OmniVision increased its inventory to a level that is nearly half its market capitalization. The company believes demand will be strong, particularly in the mobile phone market. Unit shipments and prices increased in the quarter due to the product mix shifting from 5 megapixels to 8 megapixels. 37% of total shipments were still 2 megapixels, and 31% were for 1.3 megapixels. OmniVision benefited from low-cost smartphone sales in the Far East for the 2- and 3- megapixel sensors.
During the quarter, a new BSI-2 base HD sensor was released, adding to the line-up of OV ADA 25, OV9724 and OV2722 sensors released over the last several quarters. In the future, the company will have an OV12830 12 megapixel one-third inch sensor.
Despite advances that would broaden its product line, OmniVision expects gross margins to decline next quarter due predominantly to production costs for the BSI-2 sensors. Another concern for investors is that day sales were 178 due to a mismatch between capacity ramp up and customer demand. Day sales outstanding increased to 51 days, up from 44 days in the previous quarter.
OmniVision is sacrificing improving margins for higher sales volume for BSI-2 sensors. By purchasing more material to build inventory, risk is increased for shareholders if customer demand weakens. Another inventory write-down is possible.

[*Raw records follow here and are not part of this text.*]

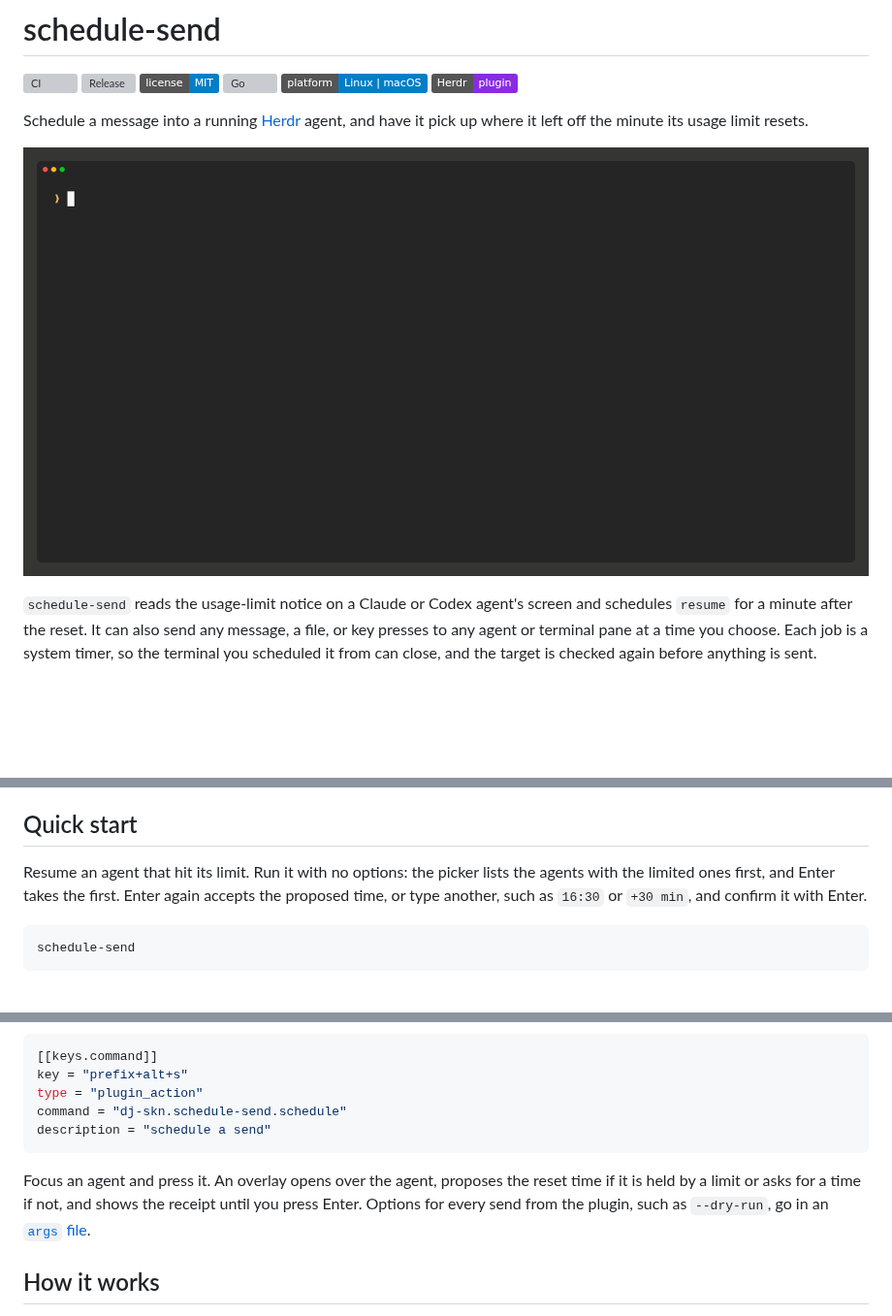
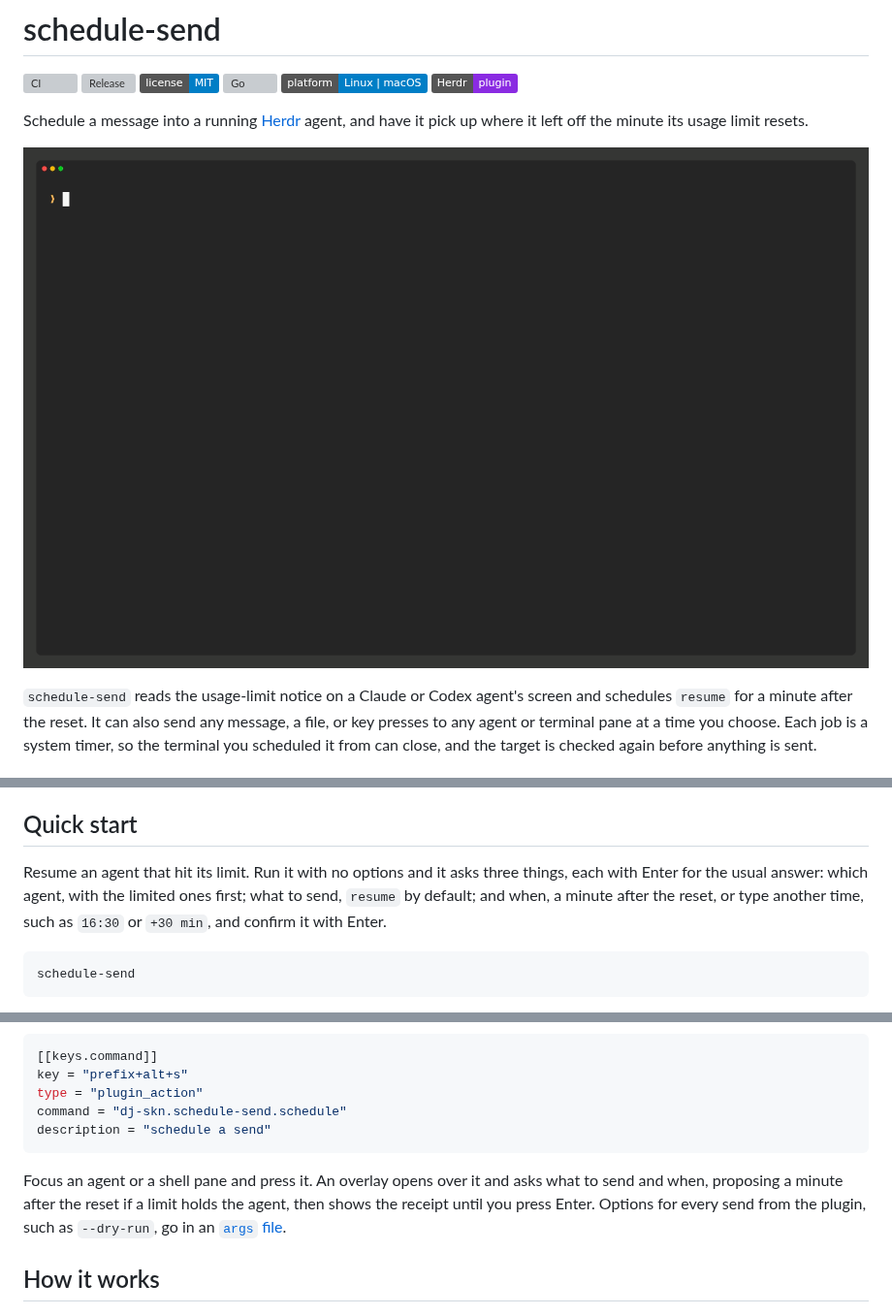
Before and after one commit to dj-skn/schedule-send, a Markdown page: README.md, 3 parts joined by grey strips. Shown at 97% size. GitHub-like rendering; pictures changed too: docs/media/resume.gif; badges without logos; blank space fills up the shorter version; grey boxes are pictures that could not be loaded.

````diff
--- a/README.md
+++ b/README.md
@@ -50,10 +50,11 @@ outlive a logout only with
 
 ## Quick start
 
-Resume an agent that hit its limit. Run it with no options: the picker lists
-the agents with the limited ones first, and Enter takes the first. Enter again
-accepts the proposed time, or type another, such as `16:30` or `+30 min`, and
-confirm it with Enter.
+Resume an agent that hit its limit. Run it with no options and it asks three
+things, each with Enter for the usual answer: which agent, with the limited
+ones first; what to send, `resume` by default; and when, a minute after the
+reset, or type another time, such as `16:30` or `+30 min`, and confirm it
+with Enter.
 
 ```sh
 schedule-send
@@ -96,9 +97,9 @@ command = "dj-skn.schedule-send.schedule"
 description = "schedule a send"
 ```
 
-Focus an agent and press it. An overlay opens over the agent, proposes the
-reset time if it is held by a limit or asks for a time if not, and shows the
-receipt until you press Enter. Options for every send from the plugin, such
+Focus an agent or a shell pane and press it. An overlay opens over it and
+asks what to send and when, proposing a minute after the reset if a limit
+holds the agent, then shows the receipt until you press Enter. Options for every send from the plugin, such
 as `--dry-run`, go in an [`args` file](docs/usage.md#the-herdr-plugin).
 
 ## How it works
````
Also changed, not shown: CHANGELOG.md (+5 -1 lines), docs/usage.md (+15 -10 lines), 1 other file.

Sensor sales are still a small part of the PC market, but the weak Ultrabook market adds to another reason to avoid OmniVision at current levels. For example, Intel (INTC) confirmed that the PC market was weakening, when it lowered revenue guidance. In its news release, Intel said that revenue will be $13.2 billion, down from a previous guidance of $13.8 billion to $14.8 billion. Intel customers were reducing inventory in their supply chain.
Revenue is expected to improve on demand for BSI-2 based sensor, helped by a new Apple iPhone release. OmniVision is taking much of the risk in Apple's smartphone product refresh, and is doing so due to a goal of higher record revenue at the cost of record low margins. The company has experience in managing inventory risks, but OmniVision still needs to reduce its high-cost structure before earnings improve. The cost reduction effort will likely take more than one quarter. Its share price reflects otherwise. Shares are already up 65% from its 52-week low, though it is 20% below its 52-week high. Further upside will only be justified if OmniVision is able to negotiate better terms of margin. Until then, shareholders are holding all of the risk.